Where did you get the idea for your poster?
I wanted to use a rainbow design, partly because the rainbow became a recognisable symbol of the NHS during the pandemic, and partly because I am a member of the LGBTQ+ community as a nod to the efforts made by our profession to champion Equality & Diversity. I wanted to show that the radiographer behind the PPE could be working in so many different roles that patients can encounter. I like to draw as a hobby, but I’ve never designed a poster before.
How have radiographers inspired the design?
When I started work in April and we were up on the wards doing portable chest x-rays constantly, I found it really hard to tell who was who under all the PPE. Even now, we wear surgical masks all the time, it can be hard to feel individual and recognised for your efforts. Radiographers worked so hard in so many varied fields all throughout the pandemic, and they deserve acknowledgement!
What does World Radiography Day mean to you?
I think we struggle as a profession to have our roles understood by the public and others in the healthcare field. We do a lot ‘behind the scenes’ to keep the machinery of the NHS going. WRD is a rare chance for us to stand up and celebrate radiographers for all we contribute.
What have you learned about radiographers during the pandemic?
That we are single-handedly keeping the world’s biscuit economy afloat.

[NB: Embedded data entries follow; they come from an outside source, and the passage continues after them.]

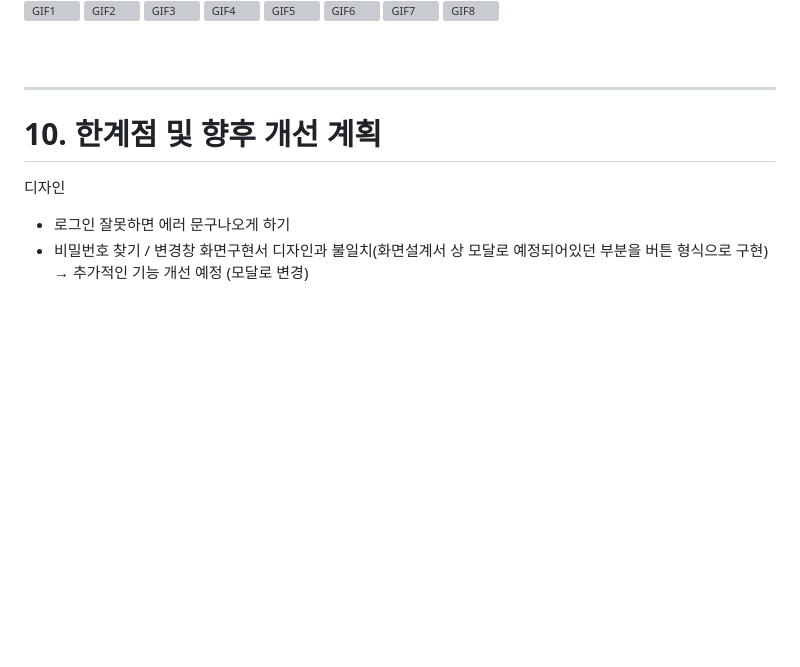
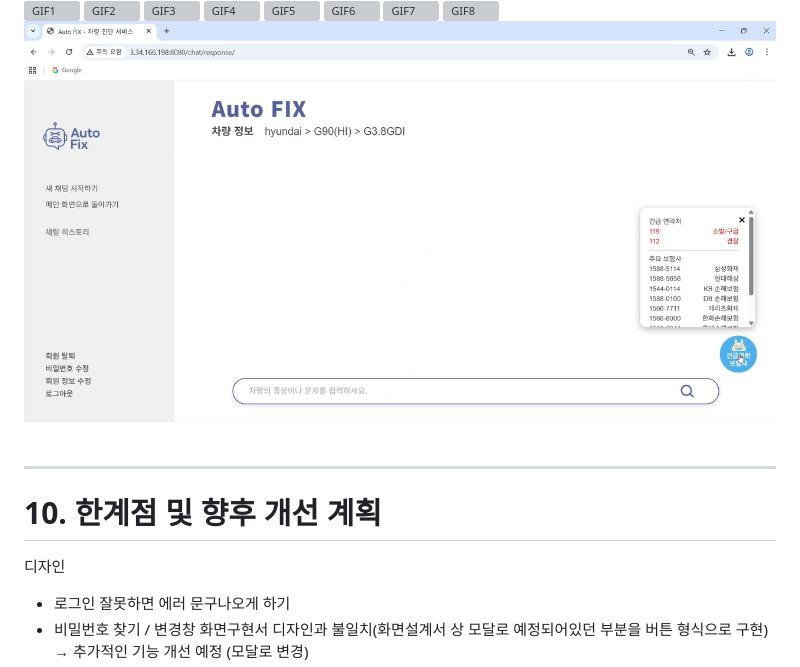
Before and after one commit to SKNETWORKS-FAMILY-AICAMP/SKN17-4th-6Team, a Markdown page: README.md, the part around the change printed below. Rendered like a GitHub page; blank space fills up the shorter version; grey boxes are pictures that could not be loaded.

```diff
--- a/README.md
+++ b/README.md
@@ -205,7 +205,7 @@ Auto Fix 프로젝트를 통해 실제 자동차 정비의 문제를 해결하
   <img src="gifs/output_8.gif" alt="GIF8" width="100%">
 </div>
 
-
+<img src="images/8.png" width="1000" height=""/>
 
 
 
```
Also changed, not shown: other parts of README.md (+8 -8 lines).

Tell us one thing you hope to see for radiographers in the future?
This might sound strange, but a radiographer character on one show like Holby City or Casualty? I always see old AMX mobiles parked in corridors in-shot as part of the set decor but they’re never used! I think a single radiographer on TV in the same way nurses or doctors are would do wonders for our profile.
Emily's design is available in the attachement below.